Western Theological Seminary

Doctor of Ministry Degree

We offer you a Doctor of Ministry degree with a missional accent—and without a straightjacket!

Strengthen your practice of ministry by developing your capacity in critical biblical and theological reflection, reliable social research and cultural discernment, and missional vision and practice in ministry. Tailored learning units, peer collegiality, faculty mentoring, and annual on-campus seminars will nourish these capacities for learning and ministry leadership growth.

What makes Western Distinctive?



Over the course of three years, participants gather with peers and faculty members for 2-week annual seminars in May to provide a context for nourishing these capacities.

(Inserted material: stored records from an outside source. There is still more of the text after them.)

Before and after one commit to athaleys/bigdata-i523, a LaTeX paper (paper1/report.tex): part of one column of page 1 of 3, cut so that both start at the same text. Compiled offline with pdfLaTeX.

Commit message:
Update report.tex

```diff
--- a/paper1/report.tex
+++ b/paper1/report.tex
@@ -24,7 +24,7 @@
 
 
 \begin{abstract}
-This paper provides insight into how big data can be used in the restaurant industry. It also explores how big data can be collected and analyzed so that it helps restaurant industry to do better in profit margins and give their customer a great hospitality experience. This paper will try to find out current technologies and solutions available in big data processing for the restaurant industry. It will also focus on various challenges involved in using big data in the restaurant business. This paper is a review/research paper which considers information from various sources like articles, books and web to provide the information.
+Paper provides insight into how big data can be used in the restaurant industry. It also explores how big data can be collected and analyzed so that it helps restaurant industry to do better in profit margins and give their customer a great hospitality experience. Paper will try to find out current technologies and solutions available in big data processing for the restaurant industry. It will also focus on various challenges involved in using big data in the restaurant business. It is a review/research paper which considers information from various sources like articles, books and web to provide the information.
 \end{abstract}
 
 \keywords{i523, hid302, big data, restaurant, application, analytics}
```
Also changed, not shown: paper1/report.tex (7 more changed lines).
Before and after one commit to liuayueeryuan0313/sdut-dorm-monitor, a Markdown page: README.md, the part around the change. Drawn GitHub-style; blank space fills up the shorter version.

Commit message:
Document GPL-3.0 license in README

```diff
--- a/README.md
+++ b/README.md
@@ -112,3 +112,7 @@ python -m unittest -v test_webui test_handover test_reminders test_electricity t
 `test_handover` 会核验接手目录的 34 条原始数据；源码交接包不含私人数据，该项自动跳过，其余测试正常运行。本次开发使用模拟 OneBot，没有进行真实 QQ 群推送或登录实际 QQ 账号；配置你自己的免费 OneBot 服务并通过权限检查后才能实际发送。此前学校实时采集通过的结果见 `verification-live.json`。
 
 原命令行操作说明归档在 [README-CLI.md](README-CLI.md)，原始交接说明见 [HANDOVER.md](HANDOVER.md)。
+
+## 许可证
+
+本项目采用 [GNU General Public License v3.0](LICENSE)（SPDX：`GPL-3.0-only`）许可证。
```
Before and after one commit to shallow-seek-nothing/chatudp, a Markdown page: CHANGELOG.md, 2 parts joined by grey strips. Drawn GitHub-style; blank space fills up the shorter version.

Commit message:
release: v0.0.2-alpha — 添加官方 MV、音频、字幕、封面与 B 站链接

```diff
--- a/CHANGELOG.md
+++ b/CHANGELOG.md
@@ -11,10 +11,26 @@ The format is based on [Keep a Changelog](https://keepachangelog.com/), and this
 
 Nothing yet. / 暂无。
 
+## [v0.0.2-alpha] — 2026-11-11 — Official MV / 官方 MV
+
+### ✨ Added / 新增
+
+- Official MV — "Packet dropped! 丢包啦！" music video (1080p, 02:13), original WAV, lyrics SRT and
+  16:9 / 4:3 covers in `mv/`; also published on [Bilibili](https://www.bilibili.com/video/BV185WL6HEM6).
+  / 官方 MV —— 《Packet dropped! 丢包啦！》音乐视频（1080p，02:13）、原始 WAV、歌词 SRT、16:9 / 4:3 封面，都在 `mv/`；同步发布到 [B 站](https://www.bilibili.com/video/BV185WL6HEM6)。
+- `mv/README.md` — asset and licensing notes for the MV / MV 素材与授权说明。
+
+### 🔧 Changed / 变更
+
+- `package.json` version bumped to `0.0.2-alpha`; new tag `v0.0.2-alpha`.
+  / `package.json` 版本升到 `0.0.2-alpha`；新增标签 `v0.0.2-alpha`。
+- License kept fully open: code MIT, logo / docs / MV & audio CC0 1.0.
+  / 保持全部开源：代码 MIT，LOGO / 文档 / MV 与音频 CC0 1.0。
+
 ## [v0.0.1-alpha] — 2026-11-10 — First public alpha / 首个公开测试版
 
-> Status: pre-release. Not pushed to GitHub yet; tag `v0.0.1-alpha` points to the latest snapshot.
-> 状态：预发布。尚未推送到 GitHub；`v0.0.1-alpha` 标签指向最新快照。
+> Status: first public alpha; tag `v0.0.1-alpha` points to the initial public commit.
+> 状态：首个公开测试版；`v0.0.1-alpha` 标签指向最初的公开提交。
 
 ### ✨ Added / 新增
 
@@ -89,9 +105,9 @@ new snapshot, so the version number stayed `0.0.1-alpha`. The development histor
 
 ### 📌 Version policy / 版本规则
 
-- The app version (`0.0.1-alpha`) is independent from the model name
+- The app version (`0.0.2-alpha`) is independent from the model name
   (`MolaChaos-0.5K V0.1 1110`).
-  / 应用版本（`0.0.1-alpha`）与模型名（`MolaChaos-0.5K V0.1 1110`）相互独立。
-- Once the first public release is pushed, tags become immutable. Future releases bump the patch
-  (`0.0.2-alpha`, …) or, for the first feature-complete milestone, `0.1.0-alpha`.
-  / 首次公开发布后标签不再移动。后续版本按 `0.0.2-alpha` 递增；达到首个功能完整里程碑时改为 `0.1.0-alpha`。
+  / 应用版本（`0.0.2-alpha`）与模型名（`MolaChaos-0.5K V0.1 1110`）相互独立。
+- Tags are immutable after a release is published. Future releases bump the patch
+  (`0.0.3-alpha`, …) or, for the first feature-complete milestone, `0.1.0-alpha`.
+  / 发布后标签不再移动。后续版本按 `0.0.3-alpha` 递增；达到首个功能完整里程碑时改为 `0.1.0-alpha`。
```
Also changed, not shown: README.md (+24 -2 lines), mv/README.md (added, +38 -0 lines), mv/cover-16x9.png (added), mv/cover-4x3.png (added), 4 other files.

You will identify learning goals clearly rooted in needs for learning and growth in your ministry setting. Your faculty mentors and peers will help you design personally tailored learning units. These units form the core of your learning activities in a defined arena of ministry practice, culminating in a ministry project.

Personal Attention

kyle&DMin students.jpg

Rev. Dr. Kyle J.A. Small directs the D.Min. program. Dr. Small is the Associate Professor of Christian Leadership and the Associate Dean. He also directs WTS's Master of Divinity programs. Dr. Small is available to help you discern whether a D.Min. program of study is right for you at this time and whether this particular style of program will enhance your learning.

Contact kyle.small@westernsem.edu or 800.392.8554, ext.134.

Commitment to Academic Excellence


The self-designed learning encourages growth at four levels simultaneously:

  • Who you are as a person (emotional and psychological formation)
  • Who you are as a child of God (spiritual and ecclesial formation)
  • What you do (skills formation)
  • What you know (intellectual formation)

Following the third seminar and the completion of five learning units, you will complete a carefully designed project/dissertation, engaging in some practice of ministry shaped by what you have learned in the program and demonstrating that you have met the stated goals of the program. All phases of the program are outlined in detail in the D.Min. Handbook.


reggie-smith.jpg Rev. Dr. Reggie Smith

Pastor, Roosevelt Park CRC, Grand Rapids, MI

One of the things I was looking for in any Doctor of Ministry program was a sense that the professors would be there for me. Western’s professors were interested in my formation as a pastor.

The program maintained a careful balance with constructive feedback on my learning units and creative freedom to pursue the areas that fed my soul and heart in ministry.

The D.Min. program at WTS was not about getting a degree, but making new friends and walking together to lead the most creative thing in the world—the local congregation.”

Courses and Application Requirements

  • Hold a M.Div. degree or its educational equivalent
  • Have at least three years of ministry experience since the M.Div. was completed.
  • Have at least one year of experience in the current ministry setting.
  • Be prepared to participate in seminars for two weeks in May/June in each of the next three years.
  • Application must be completed by January 15 (Cohort begins in May).

Sequence of Courses

DM810 Orientation Seminar

Introduces major components of the program. During the seminar, students refine their program of study and work on designing learning units. Meets for two weeks in May; 4 cr

Learning Units

Learning units are primary building blocks of the D.Min. program. A learning unit is a specific action-reflection exercise that furthers the candidate’s knowledge, skill, and personal competence in ministry in a specific discipline with carefully defined objectives related to the overall program goal. Students develop and complete five learning units.

DM820 Candidate Seminar

Begins the second year of the program, culminating and integrating the first year’s work and providing a foundation for the second year. Meets for two weeks in May; 4 cr

DM830 Project Seminar

Begins the third year, in which students design a project based upon their first two years’ work. Students are expected to have completed four learning units prior to entering this seminar. Meets for two weeks in May; 4 cr

DM840 Project

Design and execution of a project is the final stage of the D.Min. program. The D.Min. project consists of an original investigation or activity in ministry and affords students an opportunity to develop a mature practice of ministry characterized by careful scholarship. 12 cr

Western Theological Seminary

Student Links